As the question implies, how do you determine when it is appropriate to galvanically isolate parts of the same electrical system from one another?
For example, I'm currently constructing a tube amplifier that has a significant amount of digital electronics in it. Currently, the digital part and tube part are powered off of separate windings from the same transformer - However, they are both referenced to the chassis earth (as in each respective circuit has a single wire running from their respective power supply ground to a single point on the chassis - does this even count as galvanically isolated?).
My mongrel amplifier also houses a digitally controlled high voltage regulator section, so I can adjust the voltage to my tubes. For no specific reasons in mind, other than "I don't want my lowly digital signals interfacing with potentially 400 volts!", I decided to stick a cheap isolated DC/DC brick with 1000v internal insulation into the design, as well as a digital isolator, to isolate the onboard DAC from my other digital crap. Attached is an eagle board design view of the offending area, so you can see what I'm ranting about. (sorry, not enough rep for inline images).
The poorly drawn black-dotted line indicates the intended 'isolated' area.

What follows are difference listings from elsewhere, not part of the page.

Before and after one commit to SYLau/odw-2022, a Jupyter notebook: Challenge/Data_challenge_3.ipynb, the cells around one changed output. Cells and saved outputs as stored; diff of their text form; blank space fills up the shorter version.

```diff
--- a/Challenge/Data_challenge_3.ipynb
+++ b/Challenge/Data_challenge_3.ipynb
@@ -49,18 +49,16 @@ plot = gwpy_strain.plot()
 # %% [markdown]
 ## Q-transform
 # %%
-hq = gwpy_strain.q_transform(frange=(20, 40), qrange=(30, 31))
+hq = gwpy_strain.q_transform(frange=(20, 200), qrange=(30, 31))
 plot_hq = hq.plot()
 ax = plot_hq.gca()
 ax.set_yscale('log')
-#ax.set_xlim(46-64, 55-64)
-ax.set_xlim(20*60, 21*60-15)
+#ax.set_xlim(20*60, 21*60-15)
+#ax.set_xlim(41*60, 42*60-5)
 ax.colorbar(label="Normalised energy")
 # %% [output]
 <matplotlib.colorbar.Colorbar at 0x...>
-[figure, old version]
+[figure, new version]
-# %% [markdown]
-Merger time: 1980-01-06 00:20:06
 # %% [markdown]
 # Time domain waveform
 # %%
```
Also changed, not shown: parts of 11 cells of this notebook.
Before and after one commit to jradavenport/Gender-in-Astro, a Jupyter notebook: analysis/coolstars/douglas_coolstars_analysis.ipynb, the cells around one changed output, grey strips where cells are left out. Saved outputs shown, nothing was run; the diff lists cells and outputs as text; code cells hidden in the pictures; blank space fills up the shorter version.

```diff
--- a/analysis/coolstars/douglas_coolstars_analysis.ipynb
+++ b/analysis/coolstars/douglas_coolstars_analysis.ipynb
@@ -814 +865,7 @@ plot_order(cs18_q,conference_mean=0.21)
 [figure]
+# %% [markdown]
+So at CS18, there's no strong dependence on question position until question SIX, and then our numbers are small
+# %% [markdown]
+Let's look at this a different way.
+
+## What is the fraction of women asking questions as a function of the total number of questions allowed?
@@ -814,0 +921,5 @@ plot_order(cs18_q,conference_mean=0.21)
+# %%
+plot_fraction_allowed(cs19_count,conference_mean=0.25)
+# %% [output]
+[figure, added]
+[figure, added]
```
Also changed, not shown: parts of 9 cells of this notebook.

I think my justification for doing this at the time, is that in the likelihood that a component fails on the HV regulator and HV is placed upon any of my poor low voltage components, my digital components on other boards (and there are a LOT of them), would remain safe, rather than be obliterated as the surge propagated through. I don't actually know how true this is, hence the question. Would you consider it appropriate to isolate these two systems in this manner, would you do something different, or would you not even consider isolation necessary at all? In what situations would you consider isolation mandatory?